Incense wafts on late afternoon sunlight at Reting Monastery North of Lhasa, Tibet.
The Reting Monastery’s 11th century walls were freshly painted bright white, deep orange and dusty red. Gilded deities kept an eye on me from their perches atop cracked timbers supporting the roof. I felt I could reach up to touch the brilliant blue sky, as I was standing extra close at over 13, 000 feet. It was completely quiet. No breeze rustled the fall leaves, no birds chirped, no footsteps distracted me.
Listen to 1:22 recording of two Tibetan Buddhist monks chanting and playing drum and cymbals. Try headphones to hear stereo effect. iPhone & iPad link.
Suddenly two young monks rushed across the temple courtyard and disappeared through a narrow stone doorway, their red robes a quick flash of color. Soon a loud drum shattered the silence, boom, boom, boom. Then brass cymbals crashed. I followed the rhythm through the doorway and into a narrow room, a sliver of stony space with candle soot blackened walls rising two stories to an open window high above.
The two monks began chanting in Tibetan, rapid fire fast, their voices drawn up and out the window and over the hillside temple complex, calling their brother Buddhist monks to evening prayers.

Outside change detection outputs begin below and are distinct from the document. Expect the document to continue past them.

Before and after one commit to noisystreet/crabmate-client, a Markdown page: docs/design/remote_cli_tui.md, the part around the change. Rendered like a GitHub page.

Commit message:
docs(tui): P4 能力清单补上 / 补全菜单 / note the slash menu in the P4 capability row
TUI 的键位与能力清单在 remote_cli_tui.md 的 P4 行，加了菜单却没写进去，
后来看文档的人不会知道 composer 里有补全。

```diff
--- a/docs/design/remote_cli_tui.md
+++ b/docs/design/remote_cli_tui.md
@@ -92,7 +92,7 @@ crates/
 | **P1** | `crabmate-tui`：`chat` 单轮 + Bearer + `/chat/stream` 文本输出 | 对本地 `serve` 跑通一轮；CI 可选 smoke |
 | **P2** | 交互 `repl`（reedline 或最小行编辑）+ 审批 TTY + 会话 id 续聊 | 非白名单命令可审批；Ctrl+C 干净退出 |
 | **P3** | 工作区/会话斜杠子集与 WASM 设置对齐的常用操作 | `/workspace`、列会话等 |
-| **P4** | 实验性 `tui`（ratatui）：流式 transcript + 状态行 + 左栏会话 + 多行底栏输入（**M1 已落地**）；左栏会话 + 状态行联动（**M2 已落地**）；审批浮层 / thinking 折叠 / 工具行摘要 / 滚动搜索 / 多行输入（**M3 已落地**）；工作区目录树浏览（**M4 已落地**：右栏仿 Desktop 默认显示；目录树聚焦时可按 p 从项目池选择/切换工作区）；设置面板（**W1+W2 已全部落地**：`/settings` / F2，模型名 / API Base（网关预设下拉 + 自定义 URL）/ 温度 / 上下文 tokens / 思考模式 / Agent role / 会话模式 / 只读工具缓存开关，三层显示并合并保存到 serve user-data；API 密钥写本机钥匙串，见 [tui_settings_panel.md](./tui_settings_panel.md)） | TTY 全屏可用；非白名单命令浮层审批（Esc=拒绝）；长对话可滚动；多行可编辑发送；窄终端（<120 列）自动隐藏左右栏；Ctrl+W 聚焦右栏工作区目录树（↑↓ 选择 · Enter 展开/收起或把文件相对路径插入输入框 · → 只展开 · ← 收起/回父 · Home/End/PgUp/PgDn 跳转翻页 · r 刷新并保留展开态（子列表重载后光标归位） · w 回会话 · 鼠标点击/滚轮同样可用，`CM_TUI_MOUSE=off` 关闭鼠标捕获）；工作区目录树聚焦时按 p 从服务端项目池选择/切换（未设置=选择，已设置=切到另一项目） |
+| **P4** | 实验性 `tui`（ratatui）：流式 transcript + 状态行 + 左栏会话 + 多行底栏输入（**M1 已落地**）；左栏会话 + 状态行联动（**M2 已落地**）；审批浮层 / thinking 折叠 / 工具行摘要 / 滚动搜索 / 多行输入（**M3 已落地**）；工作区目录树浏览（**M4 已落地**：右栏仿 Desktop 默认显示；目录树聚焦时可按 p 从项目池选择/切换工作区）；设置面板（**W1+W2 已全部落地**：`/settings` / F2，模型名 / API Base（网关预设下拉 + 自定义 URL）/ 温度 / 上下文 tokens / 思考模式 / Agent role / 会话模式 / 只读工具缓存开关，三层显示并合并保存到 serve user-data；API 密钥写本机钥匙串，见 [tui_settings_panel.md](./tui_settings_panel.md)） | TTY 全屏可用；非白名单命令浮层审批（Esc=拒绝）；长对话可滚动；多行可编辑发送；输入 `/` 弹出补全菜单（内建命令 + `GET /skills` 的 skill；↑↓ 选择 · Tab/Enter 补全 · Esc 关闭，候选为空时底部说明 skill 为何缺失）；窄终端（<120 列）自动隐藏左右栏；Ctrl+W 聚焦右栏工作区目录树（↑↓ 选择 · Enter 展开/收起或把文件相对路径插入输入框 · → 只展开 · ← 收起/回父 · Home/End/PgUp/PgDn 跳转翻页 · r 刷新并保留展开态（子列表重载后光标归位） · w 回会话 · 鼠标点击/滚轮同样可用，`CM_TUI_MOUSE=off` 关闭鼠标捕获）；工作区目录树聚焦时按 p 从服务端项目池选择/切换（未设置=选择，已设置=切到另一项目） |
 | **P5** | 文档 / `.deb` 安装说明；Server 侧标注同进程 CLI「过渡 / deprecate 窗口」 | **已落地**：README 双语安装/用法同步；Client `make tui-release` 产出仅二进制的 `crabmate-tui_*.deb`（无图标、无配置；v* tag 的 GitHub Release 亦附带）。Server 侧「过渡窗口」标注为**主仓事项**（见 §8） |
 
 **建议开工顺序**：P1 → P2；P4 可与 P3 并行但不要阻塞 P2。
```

During China’s chaotic Cultural Revolution, this magnificent monastery North of Tibet’s capital Lhasa was nearly destroyed, stones and timbers torn down and salvaged for building projects, it’s monks harassed and disbanded. Since Reform and Opening of the late 1970’s, China has slowly become an economic power house tolerant of religion and money making, as long as the Communist Party is not threatened. Government and private funds are rebuilding many cultural sites, and Reting’s former splendor is slowly rising from the large piles of rubble awaiting rebirth.